By Robert W. Bly
One of the most effective and popular marketing techniques being used today, both online and offline, is the free content offer.
You know how it works: to generate a lead or an order, you offer the prospect some valuable free content in exchange for an inquiry or a purchase.
The free content can take many different forms: booklets, special reports, white papers, article reprints, manuals, even books. These items are called “bait pieces,” because they are used to “bait the hook” when you go “fishing” for a lead or sale.
The process of building marketing campaigns around free content offers is called “educational marketing” or “edu-marketing,” because it generates sales by educating prospects about your product or service – or the problem it solves.
Today, the bait piece is often electronic, not print. For online marketing, white papers and reports are offered as downloadable PDF documents. The advantage is that the prospect gets instant delivery of the bait piece, which costs you nothing in printing and postage.
Bait pieces don’t have to be documents. You can offer software, DVDs, videos, or CDs. The advantage is that the prospect is forced to give you his snail mail address, because otherwise, you can’t ship the physical item to him.
I am constantly urging clients to use the bait piece strategy -- free content offers -- to increase response rates to lead-generating and one-step promotions. But to my dismay, many don’t follow my suggestion.
Why not? The three biggest objections these marketers have to the bait piece strategy revolve around the creation of the bait piece itself. They are:
1. I can’t write.
2. I don’t have time to write it.
3. I don’t have the budget to hire a writer and designer to produce the bait piece.
If any of these are stopping you from offering free content, I have some good news for you: now you can get “ready-made” bait pieces from Uncle Sam. And most won’t cost you a nickel.
Many people don’t realize that the
They also aren’t aware that many of the U.S. GPO publications are not copyrighted – meaning they are yours to reprint, distribute, and use however you want (the government does ask that you credit them as the source, as a courtesy).
Years ago, when radon was in the news, I responded to a newspaper ad for a radar inspection service because they offered a free “consumer awareness guide to radon.” When I got it, I realized they had taken a GPO publication and just imprinted it with their name and address.
can find a selection of GPO reports and booklets at the Federal Citizen
Information Center (FCIC). Before the Internet, FCIC used to advertise their
free publications catalog aggressively on TV – remember those commercials
urging you to call or write “

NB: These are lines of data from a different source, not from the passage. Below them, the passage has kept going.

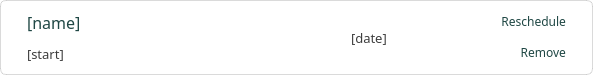
Qt form ui/item_appointments.ui (karlito20/AdoraFlowProject) before a commit.
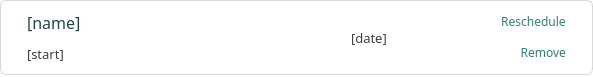
The same form after that commit.

The edit to the form file:
```diff
--- a/ui/item_appointments.ui
+++ b/ui/item_appointments.ui
@@ -619,21 +619,16 @@
            </property>
            <property name="styleSheet">
             <string notr="true">#resched_button {
-	background: white;
-	border-radius: 6px;
+	color: #367D77;
+	background: transparent;
 	border: 0px;
-	color: #1F4744;
-	text-align: right;
-
 }
 
 #resched_button:hover {
 	text-decoration: underline;
 }
 
-#resched_button:pressed {
-	text-decoration: underline;
-}</string>
+</string>
            </property>
            <property name="text">
             <string>Reschedule</string>
@@ -658,22 +653,17 @@
            </property>
            <property name="styleSheet">
             <string notr="true">#remove_button {
-	background: white;
-	border-radius: 6px;
+	color: #367D77;
+	background: transparent;
 	border: 0px;
-	color: #1F4744;
 	text-align: right;
-
-
 }
 
 #remove_button:hover {
 	text-decoration: underline;
 }
 
-#remove_button:pressed {
-	text-decoration: underline;
-}</string>
+</string>
            </property>
            <property name="text">
             <string>Remove</string>
```
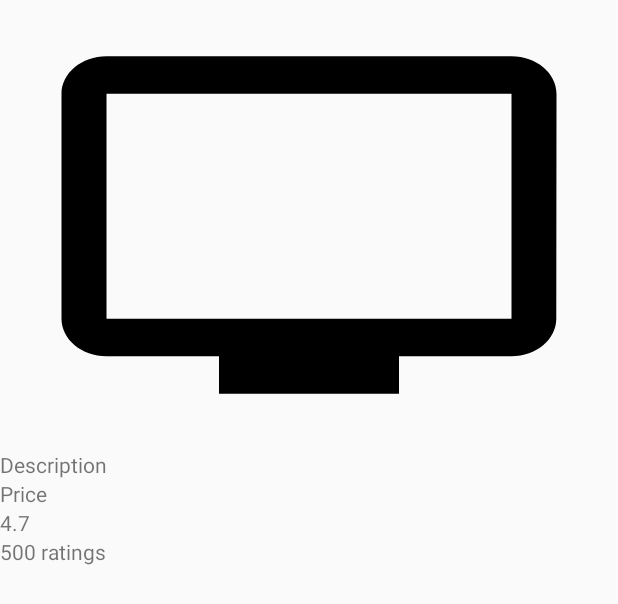
After one commit to ollesate/WalmartLab, an Android app: the layout activity_product_detail.xml on its own in the app's theme, with its tools: preview values and no code run, on a phone screen of 412 x 824 dp. The commit adds this screen. Shown: the top 604 px of the screen. Run offline under Robolectric (Android 15) with nearby library versions, the phone set to English and light mode, and no system bars; network calls fail.

Commit message:
Started new activity

```diff
--- a/app/src/main/AndroidManifest.xml
+++ b/app/src/main/AndroidManifest.xml
@@ -18,6 +18,11 @@
                 <category android:name="android.intent.category.LAUNCHER" />
             </intent-filter>
         </activity>
+
+        <activity
+            android:exported="false"
+            android:name=".ProductDetailActivity" />
+
     </application>
 
 </manifest>
--- /dev/null
+++ b/app/src/main/res/layout/activity_product_detail.xml
@@ -0,0 +1,38 @@
+<?xml version="1.0" encoding="utf-8"?>
+<LinearLayout xmlns:android="http://schemas.android.com/apk/res/android"
+    xmlns:tools="http://schemas.android.com/tools"
+    android:orientation="vertical"
+    android:layout_width="match_parent"
+    android:layout_height="match_parent">
+
+    <ImageView
+        android:id="@+id/product_image"
+        tools:src="@drawable/example_product"
+        android:layout_width="match_parent"
+        android:layout_height="300dp" />
+
+    <TextView
+        android:id="@+id/description"
+        tools:text="Description"
+        android:layout_width="wrap_content"
+        android:layout_height="wrap_content" />
+
+    <TextView
+        android:id="@+id/price"
+        tools:text="Price"
+        android:layout_width="wrap_content"
+        android:layout_height="wrap_content" />
+
+    <TextView
+        android:id="@+id/review_rating"
+        tools:text="4.7"
+        android:layout_width="wrap_content"
+        android:layout_height="wrap_content" />
+
+    <TextView
+        tools:text="500 ratings"
+        android:id="@+id/review_count"
+        android:layout_width="wrap_content"
+        android:layout_height="wrap_content" />
+
+</LinearLayout>
```
Also changed, not shown: app/src/main/java/com/sjoholm/olof/walmartlab/MainActivity.java (+24 -36 lines), app/src/main/java/com/sjoholm/olof/walmartlab/MyAdapter.java (added, +60 -0 lines), app/src/main/java/com/sjoholm/olof/walmartlab/ProductDetailActivity.java (added, +73 -0 lines).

Now, you can find the FCIC online at www.pueblo.gsa.gov, where you can download and print dozens of publications for free. Or you can call them toll-free at 888-878-3256 for a free copy of their catalog of publications.
How might a marketer take advantage of this rich treasure trove of free content from Uncle Sam?
Well, one of the publications I found on the site is “Stop, Think, Click: 7 Practices for Safer Computing.” This 12-page report “helps protect your information, your computer, even yourself … [against] online scammers, hackers, and identity thieves.”
Could you imagine a high-tech firm selling firewalls, anti-virus software, Internet monitoring programs, or content filters offering this as a free report in their ads or online? Of course: it’s a natural fit. And they wouldn’t have to write a word; they could just put their logo and contact information on the front and back pages of the existing report.
Another report I downloaded for free at the FCIC Web site was “Taking Control of Your Finances.” This 12-page document had sections on common mistakes people make with money, how to protect yourself against financial fraud, and five things you should know about credit cards. Any financial planner could get more leads by offering this free bulletin to potential customers interested in saving and making money.
The library of free content available at www.pueblo.gsa/gov is quality material: the federal government pays writers and designers good money to produce these publications, which are almost universally well written and attractively designed.
So if you want to offer free content, but you don’t have the time, skill, or resources to create your own bait pieces, that’s no longer a valid excuse for ignoring the bait-piece strategy. Your tax dollars have already been spent creating a wealth of content you can offer your prospects as a bait piece. And it’s yours free for the taking.
One additional tip: another good source of content is books in the “public domain” – that is, books on which copyright protection has expired. Most nonfiction books published before 1923 fit into this category. Of course, the drawback here is that much of this content is dated – but not all.
Note: I am not an attorney. So I can’t give you legal advice. Therefore, you should check with your attorney before using previously published material from any source, other than your own company, in your marketing programs.
About the author:
Robert W. Bly is a freelance copywriter and the author of more than 60 books including The Copywriter’s Handbook (Henry Holt & Co.). His e-mail address is firstname.lastname@example.org and his Web site address is www.bly.com.